Neale Whitaker has outdone himself once again this week, with the Morningside makeover.
What do you get when a young and enthusiastic couple with little renovation experience decide to renovate their own home… while working full-time… and welcome a baby along the way? A home that’s screaming of potential but nowhere near finished.
Fortunately, Neale Whitaker came to the rescue again this week and created a home that was beyond homeowners Bec and Nick’s wildest dreams.
Neale could see their industrial, mid-century and hipster interior style influences coming through in areas of the home they had already renovated and took this as inspiration for the rest of the home - adding his own luxe touch too, of course!
Let’s take a look at how he achieved it.
1. Create a jaw-dropping bathroom
It’s hard to pick a favourite feature from this episode's reno but given my jaw dropped to the ground when I saw this bathroom, it’s safe to say it was high on the list!
Where to begin? Seriously!
The combination of ‘Jumbled Cemento’ tiles on the floor and feature wall and ‘Industrial Plumb’ tiles on the other walls - all from Ace Stone and Tile - worked better than any tile combination I’ve seen in a long time.
The black tapware and hardware from Caroma picked up the darker tones and elevated the bathroom to the next level.
The simple wall hung basin, round mirror and clever floor plan were other favourite features of this bathroom.
2. Use a rug pattern to elongate small rooms
Did you spot the clever styling trick Neale used to make their small living room feel larger? He picked a rug with a zigzag pattern that tricked the eye into thinking the living room was wider than it is.
You can find a similar rug at West Elm and use this styling tip in your home.
Souk wool rug ‘Natural’ from West Elm, RRP from $559
3. Explore surface finishes
A definite hero of this episode's reno was that concrete top dining table with brass legs by Pop Plus.
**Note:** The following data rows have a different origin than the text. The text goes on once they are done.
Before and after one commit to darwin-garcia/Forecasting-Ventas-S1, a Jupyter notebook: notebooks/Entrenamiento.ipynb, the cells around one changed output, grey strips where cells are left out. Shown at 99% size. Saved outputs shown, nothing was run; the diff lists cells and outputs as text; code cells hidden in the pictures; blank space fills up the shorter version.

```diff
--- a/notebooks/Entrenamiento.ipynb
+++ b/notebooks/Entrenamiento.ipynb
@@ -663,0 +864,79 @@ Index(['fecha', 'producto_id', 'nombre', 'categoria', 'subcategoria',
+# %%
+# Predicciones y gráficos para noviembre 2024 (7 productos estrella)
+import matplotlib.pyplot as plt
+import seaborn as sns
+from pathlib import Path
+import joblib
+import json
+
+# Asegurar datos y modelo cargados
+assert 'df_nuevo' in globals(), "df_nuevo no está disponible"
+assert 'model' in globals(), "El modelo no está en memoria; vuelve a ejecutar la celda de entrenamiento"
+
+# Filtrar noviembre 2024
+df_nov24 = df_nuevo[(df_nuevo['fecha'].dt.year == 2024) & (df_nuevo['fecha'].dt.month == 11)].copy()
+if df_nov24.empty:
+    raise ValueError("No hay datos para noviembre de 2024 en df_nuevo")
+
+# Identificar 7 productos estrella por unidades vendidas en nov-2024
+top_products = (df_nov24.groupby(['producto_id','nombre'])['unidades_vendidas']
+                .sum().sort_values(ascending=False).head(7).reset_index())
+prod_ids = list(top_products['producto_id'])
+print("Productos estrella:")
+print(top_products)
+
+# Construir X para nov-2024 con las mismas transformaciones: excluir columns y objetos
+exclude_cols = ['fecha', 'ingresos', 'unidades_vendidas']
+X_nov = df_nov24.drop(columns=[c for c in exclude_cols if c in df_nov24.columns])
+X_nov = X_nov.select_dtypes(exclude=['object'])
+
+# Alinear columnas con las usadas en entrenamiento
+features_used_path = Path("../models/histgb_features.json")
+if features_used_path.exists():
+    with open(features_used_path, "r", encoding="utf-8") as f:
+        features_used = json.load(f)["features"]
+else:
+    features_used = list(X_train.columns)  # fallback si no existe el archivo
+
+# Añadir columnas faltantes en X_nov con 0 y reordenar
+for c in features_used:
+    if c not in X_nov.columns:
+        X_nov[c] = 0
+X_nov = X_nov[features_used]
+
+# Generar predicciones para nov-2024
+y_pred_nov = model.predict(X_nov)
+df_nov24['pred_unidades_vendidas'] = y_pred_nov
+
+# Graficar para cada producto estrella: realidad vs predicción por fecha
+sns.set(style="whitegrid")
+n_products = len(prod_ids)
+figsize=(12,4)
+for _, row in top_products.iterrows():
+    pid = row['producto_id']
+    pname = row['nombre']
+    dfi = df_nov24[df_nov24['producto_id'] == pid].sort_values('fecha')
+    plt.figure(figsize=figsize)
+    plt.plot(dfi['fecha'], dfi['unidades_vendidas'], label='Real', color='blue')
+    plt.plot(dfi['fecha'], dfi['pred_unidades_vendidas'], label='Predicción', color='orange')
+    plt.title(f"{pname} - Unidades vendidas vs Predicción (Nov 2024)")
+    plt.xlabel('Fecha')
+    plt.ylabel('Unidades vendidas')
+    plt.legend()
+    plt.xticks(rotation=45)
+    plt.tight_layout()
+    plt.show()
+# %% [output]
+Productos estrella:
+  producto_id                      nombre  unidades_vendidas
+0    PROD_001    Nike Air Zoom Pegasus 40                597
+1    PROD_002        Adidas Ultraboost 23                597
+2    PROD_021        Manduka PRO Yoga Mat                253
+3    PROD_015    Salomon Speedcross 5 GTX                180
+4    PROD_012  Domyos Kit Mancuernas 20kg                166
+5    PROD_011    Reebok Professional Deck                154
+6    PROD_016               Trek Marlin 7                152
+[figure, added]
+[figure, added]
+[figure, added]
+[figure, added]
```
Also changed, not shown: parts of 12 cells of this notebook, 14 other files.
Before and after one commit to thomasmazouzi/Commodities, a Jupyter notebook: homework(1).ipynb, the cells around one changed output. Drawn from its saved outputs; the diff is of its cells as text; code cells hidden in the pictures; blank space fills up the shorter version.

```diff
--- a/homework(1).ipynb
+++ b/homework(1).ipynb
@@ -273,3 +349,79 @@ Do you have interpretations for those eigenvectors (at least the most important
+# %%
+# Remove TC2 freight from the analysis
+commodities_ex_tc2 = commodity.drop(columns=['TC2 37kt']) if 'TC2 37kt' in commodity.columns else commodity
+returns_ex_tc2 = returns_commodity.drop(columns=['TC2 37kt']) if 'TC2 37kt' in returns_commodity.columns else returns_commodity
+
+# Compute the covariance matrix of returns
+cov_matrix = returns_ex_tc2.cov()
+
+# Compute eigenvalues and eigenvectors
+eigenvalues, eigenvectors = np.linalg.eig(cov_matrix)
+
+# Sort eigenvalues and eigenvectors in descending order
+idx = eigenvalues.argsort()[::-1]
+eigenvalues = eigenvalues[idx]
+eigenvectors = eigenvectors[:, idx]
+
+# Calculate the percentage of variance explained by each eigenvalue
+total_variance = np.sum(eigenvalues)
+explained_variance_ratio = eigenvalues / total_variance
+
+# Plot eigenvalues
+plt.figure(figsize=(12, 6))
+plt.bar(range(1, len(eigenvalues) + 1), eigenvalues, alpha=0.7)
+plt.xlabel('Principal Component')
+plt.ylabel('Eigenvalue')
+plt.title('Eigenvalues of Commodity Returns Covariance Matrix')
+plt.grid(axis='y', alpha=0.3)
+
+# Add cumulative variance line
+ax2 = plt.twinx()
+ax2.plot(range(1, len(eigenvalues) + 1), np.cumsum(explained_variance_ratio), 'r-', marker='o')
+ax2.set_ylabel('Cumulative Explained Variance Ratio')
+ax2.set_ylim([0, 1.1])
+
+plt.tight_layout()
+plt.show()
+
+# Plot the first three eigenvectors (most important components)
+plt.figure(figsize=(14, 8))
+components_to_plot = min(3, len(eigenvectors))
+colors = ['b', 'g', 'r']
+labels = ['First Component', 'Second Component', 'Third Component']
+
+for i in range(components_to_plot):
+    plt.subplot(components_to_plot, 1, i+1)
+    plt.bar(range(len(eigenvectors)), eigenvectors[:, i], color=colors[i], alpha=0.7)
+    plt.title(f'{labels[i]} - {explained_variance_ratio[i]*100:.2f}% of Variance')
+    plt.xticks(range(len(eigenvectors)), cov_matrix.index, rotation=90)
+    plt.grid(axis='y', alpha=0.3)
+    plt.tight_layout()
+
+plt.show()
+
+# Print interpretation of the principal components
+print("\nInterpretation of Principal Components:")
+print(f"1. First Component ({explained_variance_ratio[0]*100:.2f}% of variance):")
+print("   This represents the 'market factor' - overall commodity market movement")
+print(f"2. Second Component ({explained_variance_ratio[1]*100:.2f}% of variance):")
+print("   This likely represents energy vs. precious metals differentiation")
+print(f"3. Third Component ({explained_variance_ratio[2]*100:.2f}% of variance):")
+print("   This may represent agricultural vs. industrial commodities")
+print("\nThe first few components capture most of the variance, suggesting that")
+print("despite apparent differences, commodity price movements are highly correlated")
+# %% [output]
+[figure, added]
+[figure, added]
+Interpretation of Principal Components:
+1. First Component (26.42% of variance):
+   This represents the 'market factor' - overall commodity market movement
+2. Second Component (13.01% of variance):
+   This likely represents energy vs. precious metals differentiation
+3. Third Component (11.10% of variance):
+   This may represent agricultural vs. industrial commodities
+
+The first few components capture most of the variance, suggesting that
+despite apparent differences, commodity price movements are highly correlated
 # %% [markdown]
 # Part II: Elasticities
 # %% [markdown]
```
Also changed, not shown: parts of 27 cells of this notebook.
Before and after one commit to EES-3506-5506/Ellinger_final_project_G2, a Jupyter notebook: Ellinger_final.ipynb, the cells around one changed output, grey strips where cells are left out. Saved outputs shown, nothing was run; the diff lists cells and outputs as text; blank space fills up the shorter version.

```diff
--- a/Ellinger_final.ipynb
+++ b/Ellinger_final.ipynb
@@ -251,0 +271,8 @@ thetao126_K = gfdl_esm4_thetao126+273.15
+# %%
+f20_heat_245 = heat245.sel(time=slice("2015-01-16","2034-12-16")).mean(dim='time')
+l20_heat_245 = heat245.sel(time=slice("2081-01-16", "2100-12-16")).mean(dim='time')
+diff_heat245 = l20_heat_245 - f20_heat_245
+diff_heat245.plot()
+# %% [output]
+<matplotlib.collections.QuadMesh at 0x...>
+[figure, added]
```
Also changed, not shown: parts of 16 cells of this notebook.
This custom design piece oozed sophisticated industrial style while the brass legs added just the right amount of bling.
While designer furniture can be pricey, it is possible to create a similar table yourself. In our recent Kmart hacks round up, we shared a coffee table with a concrete finish top and you could use the technique seen in this DIY and apply it to any dining table you already own.
4. Fuse interior styles
Sometimes the best interiors don’t strictly follow one type of interior style. And in this house, Neale combined industrial, mid-century and luxe with huge success.
So how can you pull off a mix of interior styles without it feeling like a confusing space?
Firstly, look for styles that complement each other. While a country interior style and industrial would never work well together, the combination of industrial and mid-century that Neale used does because both these interior styles have similar principles. Mid-century was all about paring things back and industrial is also about stripping things down to look at the mechanics and how objects work.
Secondly, look for restrained pieces or subtle ways to reference both styles. You’ll notice Neale didn’t go overboard with the items he chose (other than perhaps the blush sofa!), rather, he used smaller decorative items mixed into vignettes and beautiful furniture that didn’t dominate the space.
Here you can see a small vignette I styled inspired by this episode. The candle in a beaker glass is a little industrial, while the overall simplicity of the arrangement speaks to the mid-century style, the gold candle snuffer is a touch of luxe, and the ‘Urban Jungle’ book throws in a little bit of hipster too.
5. Don’t hold back with lighting
Another styling tip we can steal from Neale this week is to use lighting to make smaller spaces feel larger. The statement pendant light above the dining table, floor lamp and table lamp in the living space, and floor lamp in the man cave are just some of the new lights he introduced in the home.
He kept the style of lights in zones of the home the same. So the lights in the open plan kitchen and living area all had touches of brass and a luxe feel, while in the man cave he opted for a decorative industrial style floor lamp instead.
Tom Pulley industrial task lamp from Temple & Webster $199
Hunter table lamp from Beacon Lighting $179